“What I know is that it [Vernosia] is a Cypriot company … That there are Russians in Cyprus is possible. What would be surprising or abnormal about that?”, he said.
“I did business with a firm which is called Vernosia Holdings Ltd, which offered to lend me money. How it gets the funds, doesn’t concern me … I didn’t make an enquiry into the ins and outs of the people who lent me the money”.
Mediapart earlier reported that another Kremlin-linked lender, the First Czech Russian Bank (FCRB), in a separate deal loaned the National Front €9 million.
It added that the €9 million is part of a €40 million FCRB package designed to help the party contest the 2017 elections in France.

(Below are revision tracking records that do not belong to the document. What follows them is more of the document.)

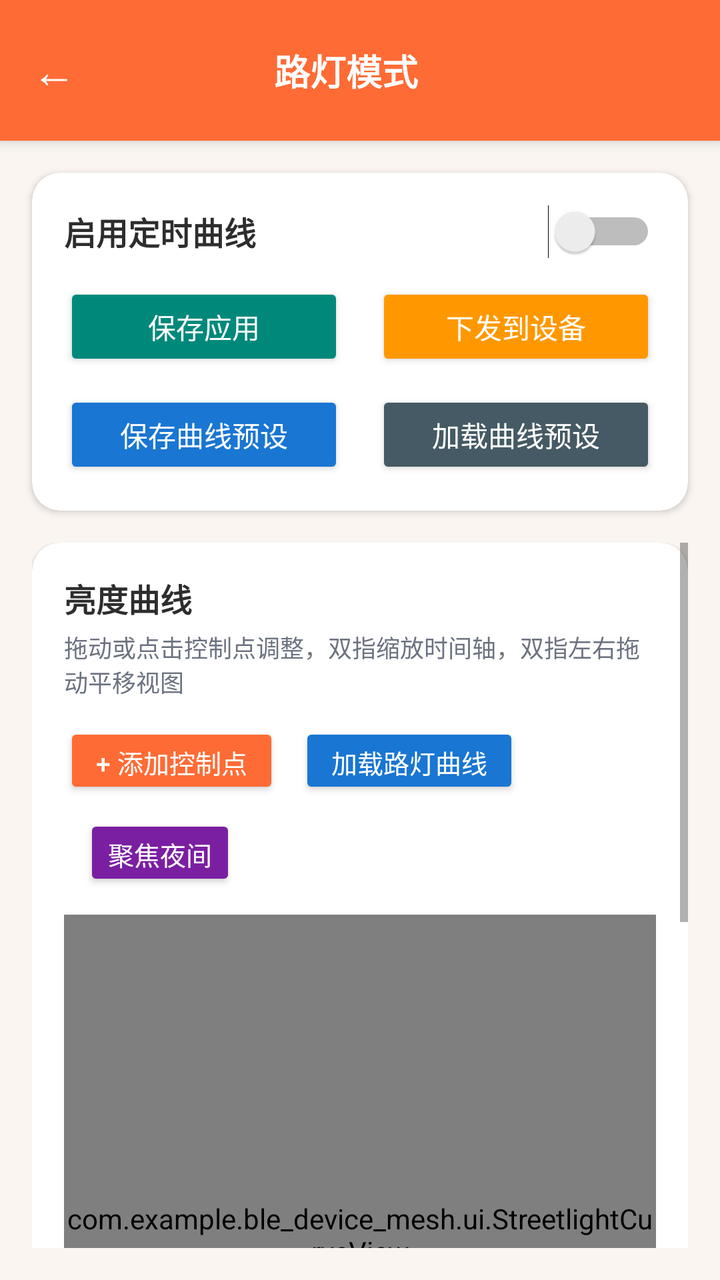
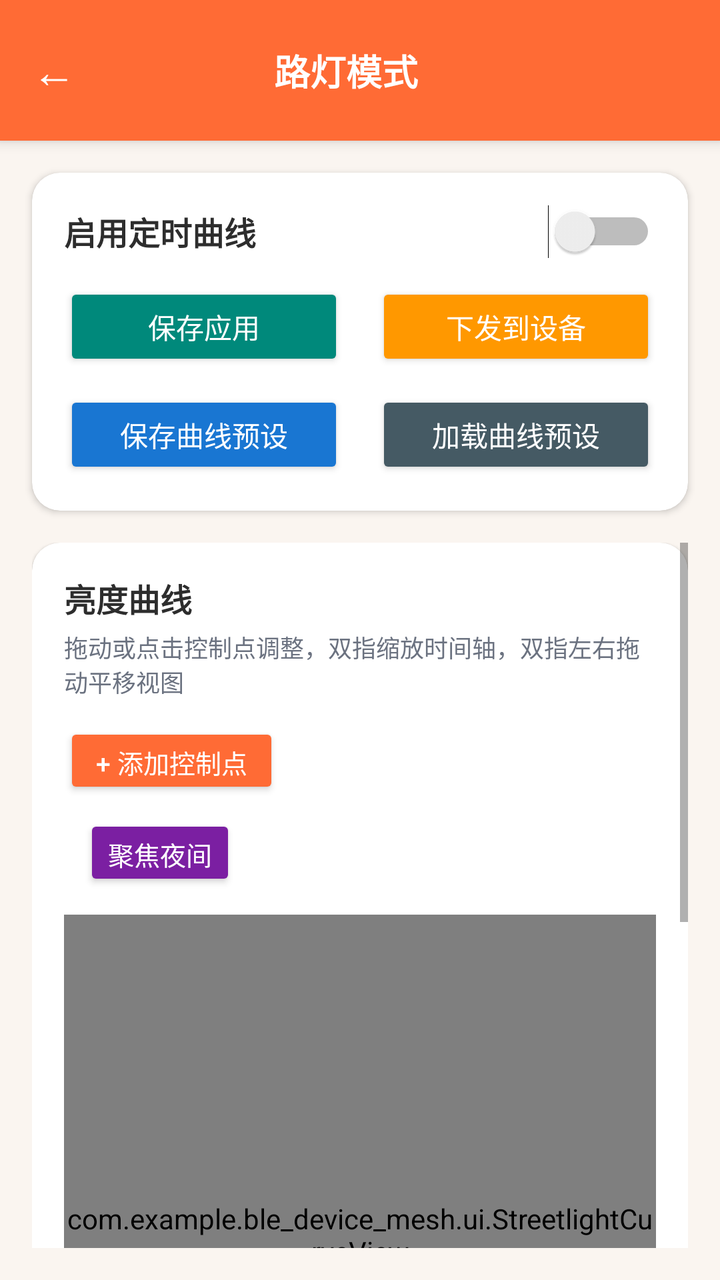

Screens rendered from an Android XML layout before and after an edit, with the pre-edit source and the edit as a unified diff.
<!-- AndroidManifest.xml: activity theme Theme.BLE_Device_Mesh -->
<!-- res/layout/activity_streetlight_mode.xml -->
<?xml version="1.0" encoding="utf-8"?>
<LinearLayout xmlns:android="http://schemas.android.com/apk/res/android"
    xmlns:app="http://schemas.android.com/apk/res-auto"
    android:layout_width="match_parent"
    android:layout_height="match_parent"
    android:orientation="vertical"
    android:background="#FAF5F0">

    
    <LinearLayout
        android:layout_width="match_parent"
        android:layout_height="wrap_content"
        android:minHeight="56dp"
        android:background="#FF6B35"
        android:gravity="center_vertical"
        android:paddingStart="4dp"
        android:paddingEnd="16dp"
        android:paddingTop="8dp"
        android:paddingBottom="8dp"
        android:elevation="4dp">

        <TextView
            android:id="@+id/btnBack"
            android:layout_width="wrap_content"
            android:layout_height="wrap_content"
            android:text="←"
            android:textSize="22sp"
            android:textColor="#FFFFFF"
            android:padding="12dp"
            android:background="?android:attr/selectableItemBackgroundBorderless" />

        <TextView
            android:id="@+id/tvTitle"
            android:layout_width="0dp"
            android:layout_height="wrap_content"
            android:layout_weight="1"
            android:text="路灯模式"
            android:textSize="18sp"
            android:textStyle="bold"
            android:textColor="#FFFFFF"
            android:gravity="center" />

        <View
            android:layout_width="48dp"
            android:layout_height="48dp" />

    </LinearLayout>

    
    <androidx.cardview.widget.CardView
        android:layout_width="match_parent"
        android:layout_height="wrap_content"
        android:layout_margin="16dp"
        android:layout_marginBottom="8dp"
        app:cardCornerRadius="14dp"
        app:cardElevation="2dp"
        app:cardBackgroundColor="#FFFFFF">

        <LinearLayout
            android:layout_width="match_parent"
            android:layout_height="wrap_content"
            android:orientation="vertical"
            android:padding="16dp">

            <LinearLayout
                android:layout_width="match_parent"
                android:layout_height="wrap_content"
                android:orientation="horizontal"
                android:gravity="center_vertical"
                android:layout_marginBottom="12dp">

                <TextView
                    android:layout_width="0dp"
                    android:layout_height="wrap_content"
                    android:layout_weight="1"
                    android:text="启用定时曲线"
                    android:textSize="16sp"
                    android:textStyle="bold"
                    android:textColor="#2D2D2D" />

                <Switch
                    android:id="@+id/switchEnabled"
                    android:layout_width="wrap_content"
                    android:layout_height="wrap_content" />

            </LinearLayout>

            <LinearLayout
                android:layout_width="match_parent"
                android:layout_height="wrap_content"
                android:orientation="horizontal">

                <Button
                    android:id="@+id/btnSave"
                    android:layout_width="0dp"
                    android:layout_height="44dp"
                    android:layout_weight="1"
                    android:layout_marginEnd="8dp"
                    android:text="保存应用"
                    android:backgroundTint="#00897B"
                    android:textColor="#FFFFFF"
                    android:textSize="14sp" />

                <Button
                    android:id="@+id/btnSendToDevice"
                    android:layout_width="0dp"
                    android:layout_height="44dp"
                    android:layout_weight="1"
                    android:layout_marginStart="8dp"
                    android:text="下发到设备"
                    android:backgroundTint="#FF9800"
                    android:textColor="#FFFFFF"
                    android:textSize="14sp" />

            </LinearLayout>

            <LinearLayout
                android:layout_width="match_parent"
                android:layout_height="wrap_content"
                android:layout_marginTop="10dp"
                android:orientation="horizontal">

                <Button
                    android:id="@+id/btnSavePreset"
                    android:layout_width="0dp"
                    android:layout_height="44dp"
                    android:layout_weight="1"
                    android:layout_marginEnd="8dp"
                    android:text="保存曲线预设"
                    android:backgroundTint="#1976D2"
                    android:textColor="#FFFFFF"
                    android:textSize="14sp" />

                <Button
                    android:id="@+id/btnLoadPreset"
                    android:layout_width="0dp"
                    android:layout_height="44dp"
                    android:layout_weight="1"
                    android:layout_marginStart="8dp"
                    android:text="加载曲线预设"
                    android:backgroundTint="#455A64"
                    android:textColor="#FFFFFF"
                    android:textSize="14sp" />

            </LinearLayout>

        </LinearLayout>

    </androidx.cardview.widget.CardView>

    <ScrollView
        android:layout_width="match_parent"
        android:layout_height="0dp"
        android:layout_weight="1"
        android:paddingStart="16dp"
        android:paddingEnd="16dp"
        android:paddingBottom="16dp">

        <LinearLayout
            android:layout_width="match_parent"
            android:layout_height="wrap_content"
            android:orientation="vertical">

            
            <androidx.cardview.widget.CardView
                android:layout_width="match_parent"
                android:layout_height="wrap_content"
                android:layout_marginBottom="12dp"
                app:cardCornerRadius="14dp"
                app:cardElevation="1dp"
                app:cardBackgroundColor="#FFFFFF">

                <LinearLayout
                    android:layout_width="match_parent"
                    android:layout_height="wrap_content"
                    android:orientation="vertical"
                    android:padding="16dp">

                    <TextView
                        android:layout_width="wrap_content"
                        android:layout_height="wrap_content"
                        android:text="亮度曲线"
                        android:textSize="16sp"
                        android:textStyle="bold"
                        android:textColor="#2D2D2D"
                        android:layout_marginBottom="4dp" />

                    <TextView
                        android:layout_width="wrap_content"
                        android:layout_height="wrap_content"
                        android:text="拖动或点击控制点调整，双指缩放时间轴，双指左右拖动平移视图"
                        android:textSize="12sp"
                        android:textColor="#6B7280"
                        android:layout_marginBottom="12dp" />

                    <LinearLayout
                        android:layout_width="match_parent"
                        android:layout_height="wrap_content"
                        android:orientation="horizontal"
                        android:layout_marginBottom="8dp">

                        <Button
                            android:id="@+id/btnAddPoint"
                            android:layout_width="wrap_content"
                            android:layout_height="38dp"
                            android:text="+ 添加控制点"
                            android:textSize="13sp"
                            android:backgroundTint="#FF6B35"
                            android:textColor="#FFFFFF"
                            android:paddingStart="16dp"
                            android:paddingEnd="16dp"
                            android:minWidth="0dp"
                            android:minHeight="0dp" />

                        <Button
                            android:id="@+id/btnLoadStreetlight"
                            android:layout_width="wrap_content"
                            android:layout_height="38dp"
                            android:layout_marginStart="10dp"
                            android:text="加载路灯曲线"
                            android:textSize="13sp"
                            android:backgroundTint="#1976D2"
                            android:textColor="#FFFFFF"
                            android:paddingStart="16dp"
                            android:paddingEnd="16dp"
                            android:minWidth="0dp"
                            android:minHeight="0dp" />

                    </LinearLayout>

                    <LinearLayout
                        android:layout_width="match_parent"
                        android:layout_height="wrap_content"
                        android:orientation="horizontal"
                        android:layout_marginBottom="12dp">

                        <Button
                            android:id="@+id/btnToggleNightMode"
                            android:layout_width="wrap_content"
                            android:layout_height="38dp"
                            android:layout_marginStart="10dp"
                            android:text="聚焦夜间"
                            android:textSize="13sp"
                            android:backgroundTint="#7B1FA2"
                            android:textColor="#FFFFFF"
                            android:paddingStart="12dp"
                            android:paddingEnd="12dp"
                            android:minWidth="0dp"
                            android:minHeight="0dp" />

                    </LinearLayout>

                    <com.example.ble_device_mesh.ui.StreetlightCurveView
                        android:id="@+id/curveView"
                        android:layout_width="match_parent"
                        android:layout_height="320dp"
                        android:background="#FFFFFF"
                        android:elevation="1dp" />

                    <TextView
                        android:id="@+id/tvStatus"
                        android:layout_width="match_parent"
                        android:layout_height="wrap_content"
                        android:layout_marginTop="12dp"
                        android:text="未设置"
                        android:textSize="14sp"
                        android:textColor="#6B7280"
                        android:gravity="center" />

                </LinearLayout>

            </androidx.cardview.widget.CardView>

            
            <androidx.cardview.widget.CardView
                android:layout_width="match_parent"
                android:layout_height="wrap_content"
                android:layout_marginBottom="12dp"
                app:cardCornerRadius="14dp"
                app:cardElevation="1dp"
                app:cardBackgroundColor="#FFFFFF">

                <LinearLayout
                    android:layout_width="match_parent"
                    android:layout_height="wrap_content"
                    android:orientation="vertical"
                    android:padding="16dp">

                    <TextView
                        android:layout_width="wrap_content"
                        android:layout_height="wrap_content"
                        android:text="控制点列表"
                        android:textSize="16sp"
                        android:textStyle="bold"
                        android:textColor="#2D2D2D"
                        android:layout_marginBottom="8dp" />

                    <androidx.recyclerview.widget.RecyclerView
                        android:id="@+id/recyclerPoints"
                        android:layout_width="match_parent"
                        android:layout_height="wrap_content"
                        android:nestedScrollingEnabled="false" />

                </LinearLayout>

            </androidx.cardview.widget.CardView>

            
            <Button
                android:id="@+id/btnResetDefault"
                android:layout_width="match_parent"
                android:layout_height="44dp"
                android:text="恢复默认配置"
                android:backgroundTint="#9E9E9E"
                android:textColor="#FFFFFF"
                android:textSize="14sp" />

        </LinearLayout>

    </ScrollView>

</LinearLayout>
<!-- resources referenced by this layout -->
<resources>
  <style name="Theme.BLE_Device_Mesh" parent="Theme.AppCompat.Light.NoActionBar">
          <item name="colorPrimary">@color/primary</item>
          <item name="colorPrimaryDark">@color/primary_dark</item>
          <item name="colorAccent">@color/primary</item>
          <item name="android:statusBarColor">@color/primary_dark</item>
          <item name="android:navigationBarColor">@color/surface</item>
      </style>
  <color name="primary">#FF6B35</color>
  <color name="primary_dark">#E55A2B</color>
  <color name="surface">#FFFFFF</color>
</resources>

<!-- the commit's change to res/layout/activity_streetlight_mode.xml (unified diff, before → after) -->
@@ -206,20 +206,6 @@
                             android:text="+ 添加控制点"
                             android:textSize="13sp"
                             android:backgroundTint="#FF6B35"
-                            android:textColor="#FFFFFF"
-                            android:paddingStart="16dp"
-                            android:paddingEnd="16dp"
-                            android:minWidth="0dp"
-                            android:minHeight="0dp" />
-
-                        <Button
-                            android:id="@+id/btnLoadStreetlight"
-                            android:layout_width="wrap_content"
-                            android:layout_height="38dp"
-                            android:layout_marginStart="10dp"
-                            android:text="加载路灯曲线"
-                            android:textSize="13sp"
-                            android:backgroundTint="#1976D2"
                             android:textColor="#FFFFFF"
                             android:paddingStart="16dp"
                             android:paddingEnd="16dp"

Marine Le Pen admitted receiving the €9 million, but said the €40 million credit is “a total fantasy”.
The Mediapart revelations come amid reports by German tabloid Bild the Kremlin is financing the eurospcetic AfD party in Germany using below market price gold.
AfD has denied any knowledge of the scheme.
Hungarian and Latvian authorities are also investigating accusations the far-right Jobbik party and the pro-Russia Latvijas Krievu savieniba party received illicit Russian funds.
The National Front, Jobbik, Latvijas Krievu savieniba, and other far-right European parties - including Austria’s FPO and Bulgaria’s Ataka - speak out in support of Russia at home and in Brussels.
They systematically vote against Russia-critical motions in the European Parliament.
They also sent “monitors” to legitimise separatist votes in Russia-occupied Crimea and Donetsk earlier this year.
The Italian and Belgian rightist parties Forza Italia, Lega Nord, and Vlaams Belang, as well as two anti-EU far-left parties - Germany’s Die Linke and Greece’s KKE - also sent monitors.